■ ABOUT THIS TASK
List all lines of the data containing the word "import".

■ EXTRACTED RECORDS
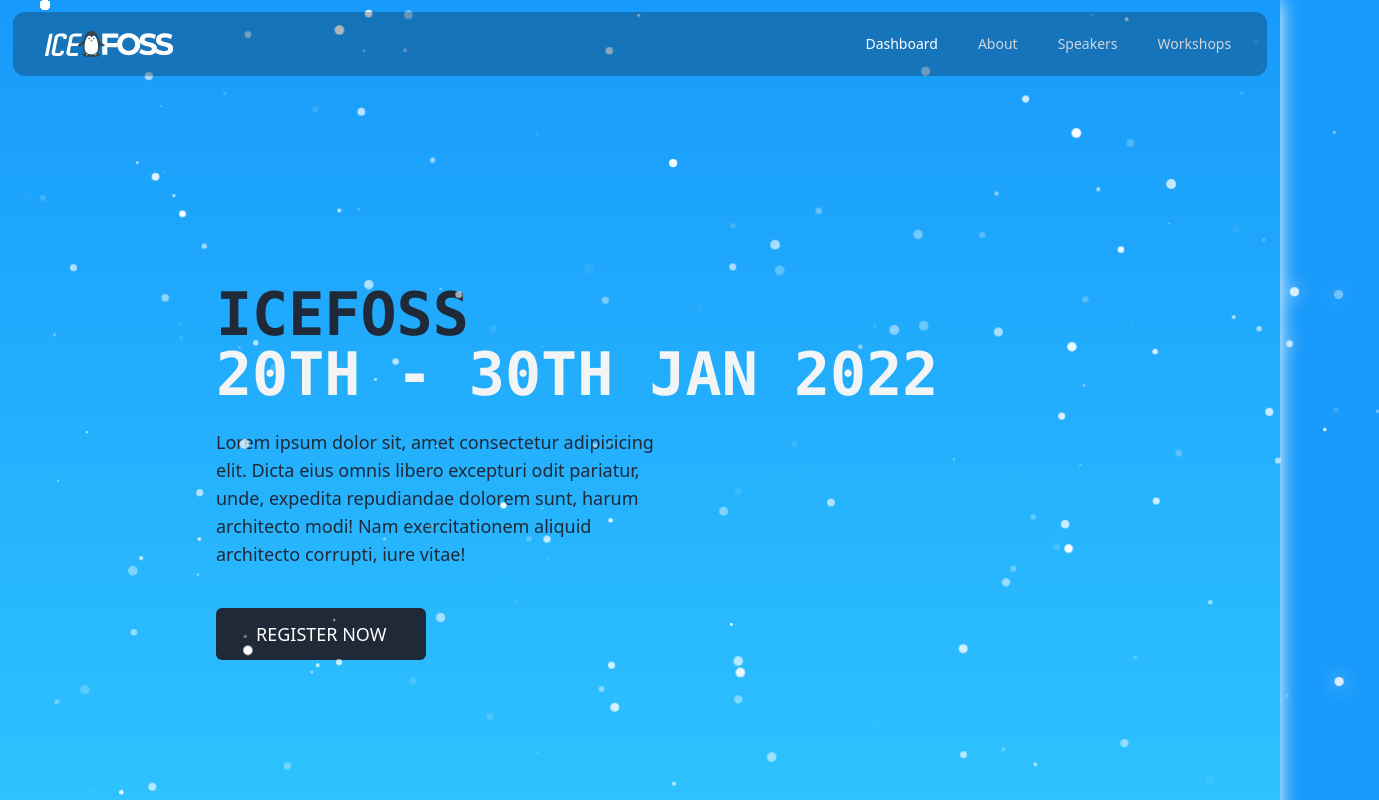
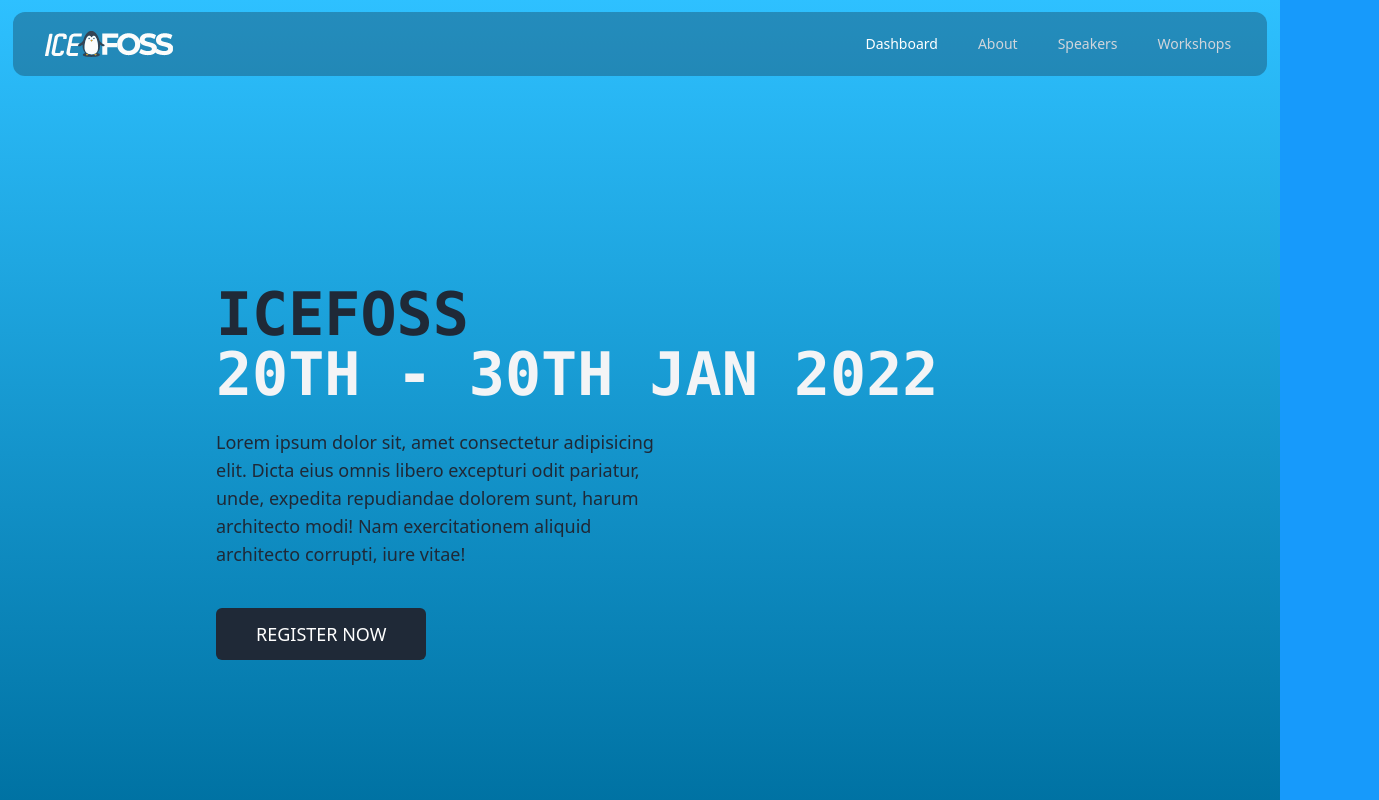
Before and after one commit to ICEFOSS/icefoss, a React (Create React App) app: page / in a window 1280 px wide. Shown: the top 800 px of the page, 1379 px wide, since content can reach past the window. Built offline with nearby package versions, Linux system fonts and the light colour scheme.

Commit message:
update bg colors and layered wave

```diff
--- a/src/App.js
+++ b/src/App.js
@@ -1,5 +1,4 @@
 import './styles/App.css';
-import './styles/snowfall.css';
 import About from './components/about';
 import Speaker from './components/speakers';
 import Landing from './components/landing';
@@ -9,436 +8,47 @@ import "./styles/App.css";
 import Footer from './components/footer';
 
 function App() {
+  let lastScroll = 0;
+  window.onscroll = function (e) {
+    var scrollY = window.pageYOffset || document.documentElement.scrollTop;
+    var nav = document.querySelector('nav');
+
+    scrollY <= lastScroll
+      ? nav.style.visibility = 'visible'
+      : nav.style.visibility = 'hidden';
+
+    lastScroll = scrollY;
+  }
   return (
     <>
 
       <section className='text-white'>
-        <section>
+        <section id='nav'>
           <Nav />
         </section>
-        <section className='px-10 from-lightbgblue to-darkbgblue bg-gradient-to-t'
+        <section className='px-10 to-lightbgblue from-darkbgblue bg-gradient-to-t'
           id='Landing'>
-            <div class="snow"></div>
-<div class="snow"></div>
-<div class="snow"></div>
-<div class="snow"></div>
-<div class="snow"></div>
-<div class="snow"></div>
-<div class="snow"></div>
-<div class="snow"></div>
-<div class="snow"></div>
-<div class="snow"></div>
-<div class="snow"></div>
-<div class="snow"></div>
-<div class="snow"></div>
-<div class="snow"></div>
-<div class="snow"></div>
-<div class="snow"></div>
-<div class="snow"></div>
-<div class="snow"></div>
-<div class="snow"></div>
-<div class="snow"></div>
-<div class="snow"></div>
-<div class="snow"></div>
-<div class="snow"></div>
-<div class="snow"></div>
-<div class="snow"></div>
-<div class="snow"></div>
-<div class="snow"></div>
-<div class="snow"></div>
-<div class="snow"></div>
-<div class="snow"></div>
-<div class="snow"></div>
-<div class="snow"></div>
-<div class="snow"></div>
-<div class="snow"></div>
-<div class="snow"></div>
-<div class="snow"></div>
-<div class="snow"></div>
-<div class="snow"></div>
-<div class="snow"></div>
-<div class="snow"></div>
-<div class="snow"></div>
-<div class="snow"></div>
-<div class="snow"></div>
-<div class="snow"></div>
-<div class="snow"></div>
-<div class="snow"></div>
-<div class="snow"></div>
-<div class="snow"></div>
-<div class="snow"></div>
-<div class="snow"></div>
-<div class="snow"></div>
-<div class="snow"></div>
-<div class="snow"></div>
-<div class="snow"></div>
-<div class="snow"></div>
-<div class="snow"></div>
-<div class="snow"></div>
-<div class="snow"></div>
-<div class="snow"></div>
-<div class="snow"></div>
-<div class="snow"></div>
-<div class="snow"></div>
-<div class="snow"></div>
-<div class="snow"></div>
-<div class="snow"></div>
-<div class="snow"></div>
-<div class="snow"></div>
-<div class="snow"></div>
-<div class="snow"></div>
-<div class="snow"></div>
-<div class="snow"></div>
-<div class="snow"></div>
-<div class="snow"></div>
-<div class="snow"></div>
-<div class="snow"></div>
-<div class="snow"></div>
-<div class="snow"></div>
-<div class="snow"></div>
-<div class="snow"></div>
-<div class="snow"></div>
-<div class="snow"></div>
-<div class="snow"></div>
-<div class="snow"></div>
-<div class="snow"></div>
-<div class="snow"></div>
-<div class="snow"></div>
-<div class="snow"></div>
-<div class="snow"></div>
-<div class="snow"></div>
-<div class="snow"></div>
-<div class="snow"></div>
-<div class="snow"></div>
-<div class="snow"></div>
-<div class="snow"></div>
-<div class="snow"></div>
-<div class="snow"></div>
-<div class="snow"></div>
-<div class="snow"></div>
-<div class="snow"></div>
-<div class="snow"></div>
-<div class="snow"></div>
-<div class="snow"></div>
-<div class="snow"></div>
-<div class="snow"></div>
-<div class="snow"></div>
-<div class="snow"></div>
-<div class="snow"></div>
-<div class="snow"></div>
-<div class="snow"></div>
-<div class="snow"></div>
-<div class="snow"></div>
-<div class="snow"></div>
-<div class="snow"></div>
-<div class="snow"></div>
-<div class="snow"></div>
-<div class="snow"></div>
-<div class="snow"></div>
-<div class="snow"></div>
-<div class="snow"></div>
-<div class="snow"></div>
-<div class="snow"></div>
-<div class="snow"></div>
-<div class="snow"></div>
-<div class="snow"></div>
-<div class="snow"></div>
-<div class="snow"></div>
-<div class="snow"></div>
-<div class="snow"></div>
-<div class="snow"></div>
-<div class="snow"></div>
-<div class="snow"></div>
-<div class="snow"></div>
-<div class="snow"></div>
-<div class="snow"></div>
-<div class="snow"></div>
-<div class="snow"></div>
-<div class="snow"></div>
-<div class="snow"></div>
-<div class="snow"></div>
-<div class="snow"></div>
-<div class="snow"></div>
-<div class="snow"></div>
-<div class="snow"></div>
-<div class="snow"></div>
-<div class="snow"></div>
-<div class="snow"></div>
-<div class="snow"></div>
-<div class="snow"></div>
-<div class="snow"></div>
-<div class="snow"></div>
-<div class="snow"></div>
-<div class="snow"></div>
-<div class="snow"></div>
-<div class="snow"></div>
-<div class="snow"></div>
-<div class="snow"></div>
-<div class="snow"></div>
-<div class="snow"></div>
-<div class="snow"></div>
-<div class="snow"></div>
-<div class="snow"></div>
-<div class="snow"></div>
-<div class="snow"></div>
-<div class="snow"></div>
-<div class="snow"></div>
-<div class="snow"></div>
-<div class="snow"></div>
-<div class="snow"></div>
-<div class="snow"></div>
-<div class="snow"></div>
-<div class="snow"></div>
-<div class="snow"></div>
-<div class="snow"></div>
-<div class="snow"></div>
-<div class="snow"></div>
-<div class="snow"></div>
-<div class="snow"></div>
-<div class="snow"></div>
-<div class="snow"></div>
-<div class="snow"></div>
-<div class="snow"></div>
-<div class="snow"></div>
-<div class="snow"></div>
-<div class="snow"></div>
-<div class="snow"></div>
-<div class="snow"></div>
-<div class="snow"></div>
-<div class="snow"></div>
-<div class="snow"></div>
-<div class="snow"></div>
-<div class="snow"></div>
-<div class="snow"></div>
-<div class="snow"></div>
-<div class="snow"></div>
-<div class="snow"></div>
-<div class="snow"></div>
-<div class="snow"></div>
-<div class="snow"></div>
-<div class="snow"></div>
-<div class="snow"></div><div class="snow"></div>
-<div class="snow"></div>
-<div class="snow"></div>
-<div class="snow"></div>
-<div class="snow"></div>
-<div class="snow"></div>
-<div class="snow"></div>
-<div class="snow"></div>
-<div class="snow"></div>
-<div class="snow"></div>
-<div class="snow"></div>
-<div class="snow"></div>
-<div class="snow"></div>
-<div class="snow"></div>
-<div class="snow"></div>
-<div class="snow"></div>
-<div class="snow"></div>
-<div class="snow"></div>
-<div class="snow"></div>
-<div class="snow"></div>
-<div class="snow"></div>
-<div class="snow"></div>
-<div class="snow"></div>
-<div class="snow"></div>
-<div class="snow"></div>
-<div class="snow"></div>
-<div class="snow"></div>
-<div class="snow"></div>
-<div class="snow"></div>
-<div class="snow"></div>
-<div class="snow"></div>
-<div class="snow"></div>
-<div class="snow"></div>
-<div class="snow"></div>
-<div class="snow"></div>
-<div class="snow"></div>
-<div class="snow"></div>
-<div class="snow"></div>
-<div class="snow"></div>
-<div class="snow"></div>
-<div class="snow"></div>
-<div class="snow"></div>
-<div class="snow"></div>
-<div class="snow"></div>
-<div class="snow"></div>
-<div class="snow"></div>
-<div class="snow"></div>
-<div class="snow"></div>
-<div class="snow"></div>
-<div class="snow"></div>
-<div class="snow"></div>
-<div class="snow"></div>
-<div class="snow"></div>
-<div class="snow"></div>
-<div class="snow"></div>
-<div class="snow"></div>
-<div class="snow"></div>
-<div class="snow"></div>
-<div class="snow"></div>
-<div class="snow"></div>
-<div class="snow"></div>
-<div class="snow"></div>
-<div class="snow"></div>
-<div class="snow"></div>
-<div class="snow"></div>
-<div class="snow"></div>
-<div class="snow"></div>
-<div class="snow"></div>
-<div class="snow"></div>
-<div class="snow"></div>
-<div class="snow"></div>
-<div class="snow"></div>
-<div class="snow"></div>
-<div class="snow"></div>
-<div class="snow"></div>
-<div class="snow"></div>
-<div class="snow"></div>
-<div class="snow"></div>
-<div class="snow"></div>
-<div class="snow"></div>
-<div class="snow"></div>
-<div class="snow"></div>
-<div class="snow"></div>
-<div class="snow"></div>
-<div class="snow"></div>
-<div class="snow"></div>
-<div class="snow"></div>
-<div class="snow"></div>
-<div class="snow"></div>
-<div class="snow"></div>
-<div class="snow"></div>
-<div class="snow"></div>
-<div class="snow"></div>
-<div class="snow"></div>
-<div class="snow"></div>
-<div class="snow"></div>
-<div class="snow"></div>
-<div class="snow"></div>
-<div class="snow"></div>
-<div class="snow"></div>
-<div class="snow"></div>
-<div class="snow"></div>
-<div class="snow"></div>
-<div class="snow"></div>
-<div class="snow"></div>
-<div class="snow"></div>
-<div class="snow"></div>
-<div class="snow"></div>
-<div class="snow"></div>
-<div class="snow"></div>
-<div class="snow"></div>
-<div class="snow"></div>
-<div class="snow"></div>
-<div class="snow"></div>
-<div class="snow"></div>
-<div class="snow"></div>
-<div class="snow"></div>
-<div class="snow"></div>
-<div class="snow"></div>
-<div class="snow"></div>
-<div class="snow"></div>
-<div class="snow"></div>
-<div class="snow"></div>
-<div class="snow"></div>
-<div class="snow"></div>
-<div class="snow"></div>
-<div class="snow"></div>
-<div class="snow"></div>
-<div class="snow"></div>
-<div class="snow"></div>
-<div class="snow"></div>
-<div class="snow"></div>
-<div class="snow"></div>
-<div class="snow"></div>
-<div class="snow"></div>
-<div class="snow"></div>
-<div class="snow"></div>
-<div class="snow"></div>
-<div class="snow"></div>
-<div class="snow"></div>
-<div class="snow"></div>
-<div class="snow"></div>
-<div class="snow"></div>
-<div class="snow"></div>
-<div class="snow"></div>
-<div class="snow"></div>
-<div class="snow"></div>
-<div class="snow"></div>
-<div class="snow"></div>
-<div class="snow"></div>
-<div class="snow"></div>
-<div class="snow"></div>
-<div class="snow"></div>
-<div class="snow"></div>
-<div class="snow"></div>
-<div class="snow"></div>
-<div class="snow"></div>
-<div class="snow"></div>
-<div class="snow"></div>
-<div class="snow"></div>
-<div class="snow"></div>
-<div class="snow"></div>
-<div class="snow"></div>
-<div class="snow"></div>
-<div class="snow"></div>
-<div class="snow"></div>
-<div class="snow"></div>
-<div class="snow"></div>
-<div class="snow"></div>
-<div class="snow"></div>
-<div class="snow"></div>
-<div class="snow"></div>
-<div class="snow"></div>
-<div class="snow"></div>
-<div class="snow"></div>
-<div class="snow"></div>
-<div class="snow"></div>
-<div class="snow"></div>
-<div class="snow"></div>
-<div class="snow"></div>
-<div class="snow"></div>
-<div class="snow"></div>
-<div class="snow"></div>
-<div class="snow"></div>
-<div class="snow"></div>
-<div class="snow"></div>
-<div class="snow"></div>
-<div class="snow"></div>
-<div class="snow"></div>
-<div class="snow"></div>
-<div class="snow"></div>
-<div class="snow"></div>
-<div class="snow"></div>
-<div class="snow"></div>
-<div class="snow"></div>
-<div class="snow"></div>
-<div class="snow"></div>
-<div class="snow"></div>
-<div class="snow"></div>
-<div class="snow"></div>
           <Landing />
         </section>
-        <div className="spacer layer1 bg-lightbgblue" />
+        <div className="spacer layer1 bg-darkbgblue" />
 
-        <section className='px-10 md:px-20 lg:px-48 from-lightbgblue to-darkbgblue bg-gradient-to-t'
+        <section className='px-10 to-lightbgblue from-darkbgblue bg-gradient-to-t'
           id='About'>
-
           <About />
         </section>
-        <div className="spacer layer1 bg-lightbgblue" />
+        <div className="spacer layer1 bg-darkbgblue" />
 
-        <section className='px-10 from-lightbgblue to-darkbgblue bg-gradient-to-t'
+        <section className='px-10 to-lightbgblue from-darkbgblue bg-gradient-to-t'
           id='Speakers'>
           <Speaker />
         </section>
-        <div className="spacer layer1 bg-lightbgblue" />
+        <div className="spacer layer1 bg-darkbgblue" />
 
-        <section className='text-gray-800 px-10 from-lightbgblue to-darkbgblue bg-gradient-to-t'
+        <section className='text-gray-800 px-10 to-lightbgblue from-darkbgblue bg-gradient-to-t'
           id='Workshops'>
           <Workshop />
         </section>
-        <div className="spacer layer2 bg-lightbgblue" />
+        <div className="spacer layer2 bg-darkbgblue" />
 
         <Footer />
       </section>
--- a/tailwind.config.js
+++ b/tailwind.config.js
@@ -5,8 +5,8 @@ module.exports = {
   theme: {
     extend: {
       colors: {
-        lightbgblue: "#2ec2ff",
-        darkbgblue: "#179afb",
+        lightbgblue: "hsl(198, 100%, 59%)",
+        darkbgblue: "hsl(198, 100%, 32%)",
       }
     },
   },
```
Also changed, not shown: public/assets/wave1.svg, public/assets/wave2-lg.svg.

■ ANSWER SECTION
 import './styles/App.css';
-import './styles/snowfall.css';
 import About from './components/about';
 import Speaker from './components/speakers';
 import Landing from './components/landing';
@@ -9,436 +8,47 @@ import "./styles/App.css";
 import Footer from './components/footer';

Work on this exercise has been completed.